In recent years, the gene-editing tool CRISPR/Cas9 has been applied to a wide variety of different organisms and has started a biomedical revolution. The method was created using a defense technique that bacteria have to battle viruses that infect them. In that time, genetic analysis tools have allowed us to reveal the importance of the microbial community we carry in and on our bodies, especially in the gastrointestinal tract - the gut microbiome. Now scientists want to bring these tools together.
Scientists at Western University have now created a method for sending the CRISPR/Cas9 gene editor into microbes, which can enable us to target specific types of bacteria in different ways. The work has been reported in Nature Communications.

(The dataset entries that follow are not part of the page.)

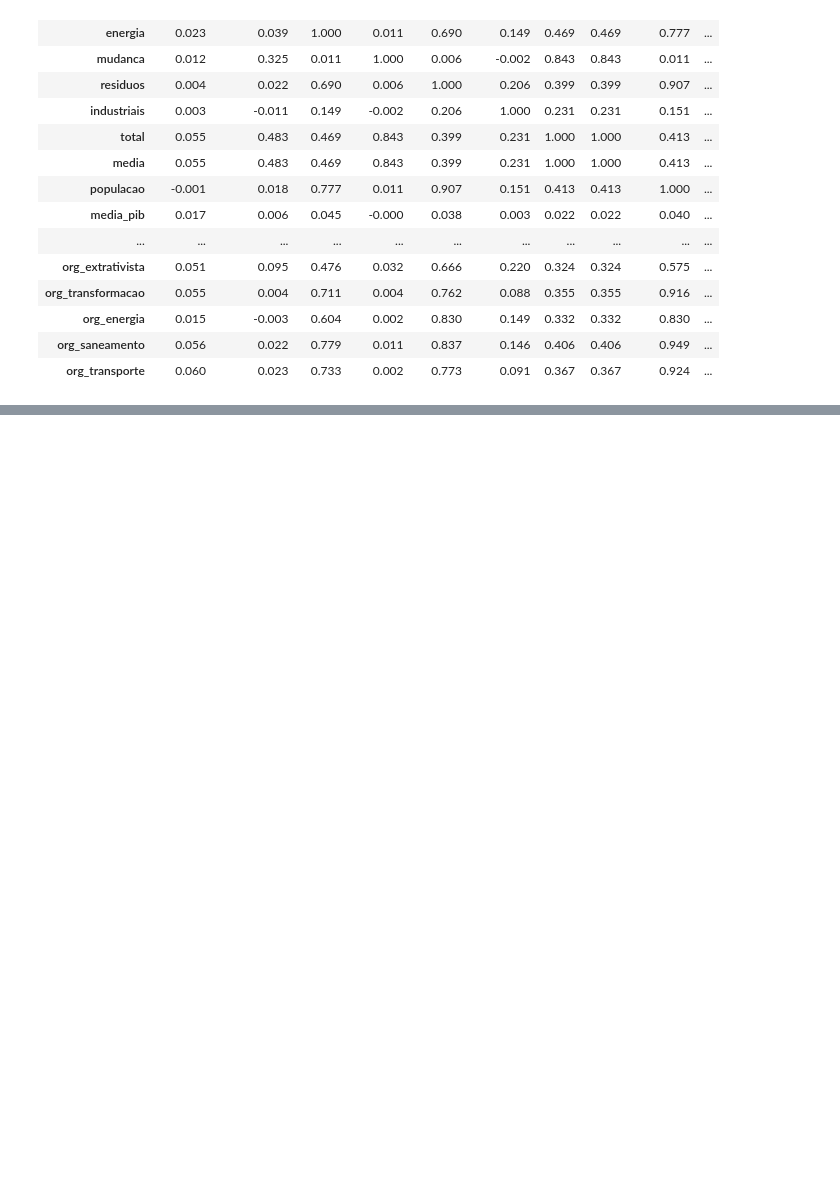
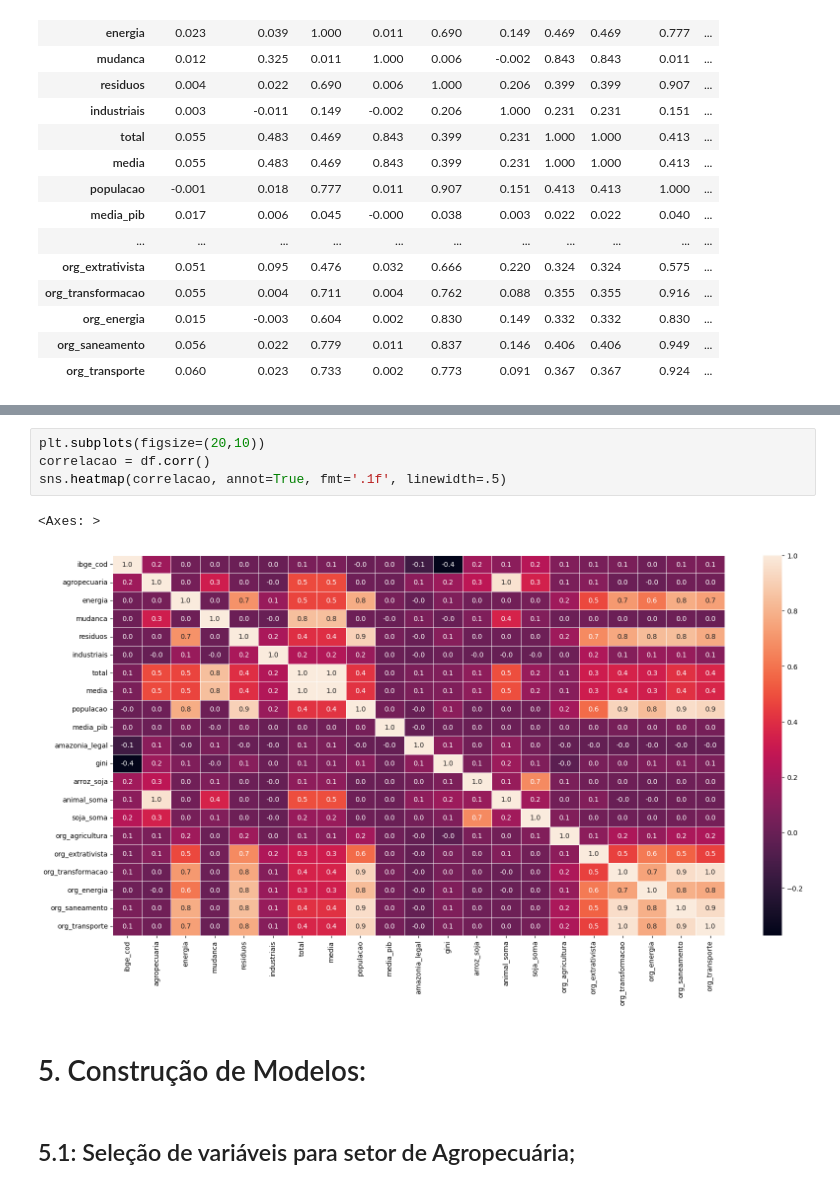
Before and after one commit to iandvecchia/adm01007, a Jupyter notebook: main.ipynb, the cells around one changed output, grey strips where cells are left out. Cells and saved outputs as stored; diff of their text form; blank space fills up the shorter version.

```diff
--- a/main.ipynb
+++ b/main.ipynb
@@ -335,0 +189,11 @@ r2_score(y_test, y_pred_test)
+# %%
+plt.subplots(figsize=(20,10))
+correlacao = df.corr()
+sns.heatmap(correlacao, annot=True, fmt='.1f', linewidth=.5)
+# %% [output]
+<Axes: >
+[figure, added]
+# %% [markdown]
+# 5. Construção de Modelos:
+# %% [markdown]
+  ## 5.1: Seleção de variáveis para setor de Agropecuária;
```
Also changed, not shown: parts of 76 cells of this notebook.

The gut microbiome has been connected to a variety of diseases and disorders. Researchers have been learning more about how specific types of bacteria are related to the development of certain diseases, and how we can turn a gut microbiome that promotes illness into a healthy one. This research can also help us find ways to eliminate pathogenic microbes that don’t involve antibiotics.
"One of the major reasons that I am excited about this work is that it has a wide range of possible real-world applications," said Bogumil Karas, Ph.D., an Assistant Professor at Western's Schulich School of Medicine & Dentistry. "It has the potential for [the] development of next-generation antimicrobial agents that would be effective even for bacteria that are resistant to all known antibiotics. This technology could also be used to help 'good' bacteria produce compounds to treat diseases caused by protein deficiencies."
In bacteria, CRISPR attacks invading viruses by chopping up the viral DNA. Bits of that DNA are then integrated into the bacterial genome to create a kind of memory of the invader. Scientists have modified it so that specific places in the genome can be selected for editing, and it has been used to edit the genomes of cells, research animals, and in some cases, even humans. Now it can zero in on specific types of bacteria.
"Using CRISPR to kill things isn't a new idea because that's what CRISPR does naturally," said David Edgell, Ph.D., Professor at Schulich Medicine & Dentistry. "The problem has always been how you get CRISPR to where you want it to go. Other delivery systems could only go to a few spots, where ours can go anywhere."
Bacteria naturally like to share DNA. One way they do that is bacterial conjugation or direct contact between two bacterial cells (an example is shown in the video above). In this work, the researchers grew two kinds of bacteria, Escherichia coli and Salmonella enterica, together, and showed that a plasmid containing the CRISPR reagents could be shared between them. The S. enterica microbe could be efficiency killed off by targeting certain non-essential genes in the bacterium, changing its DNA and killing it.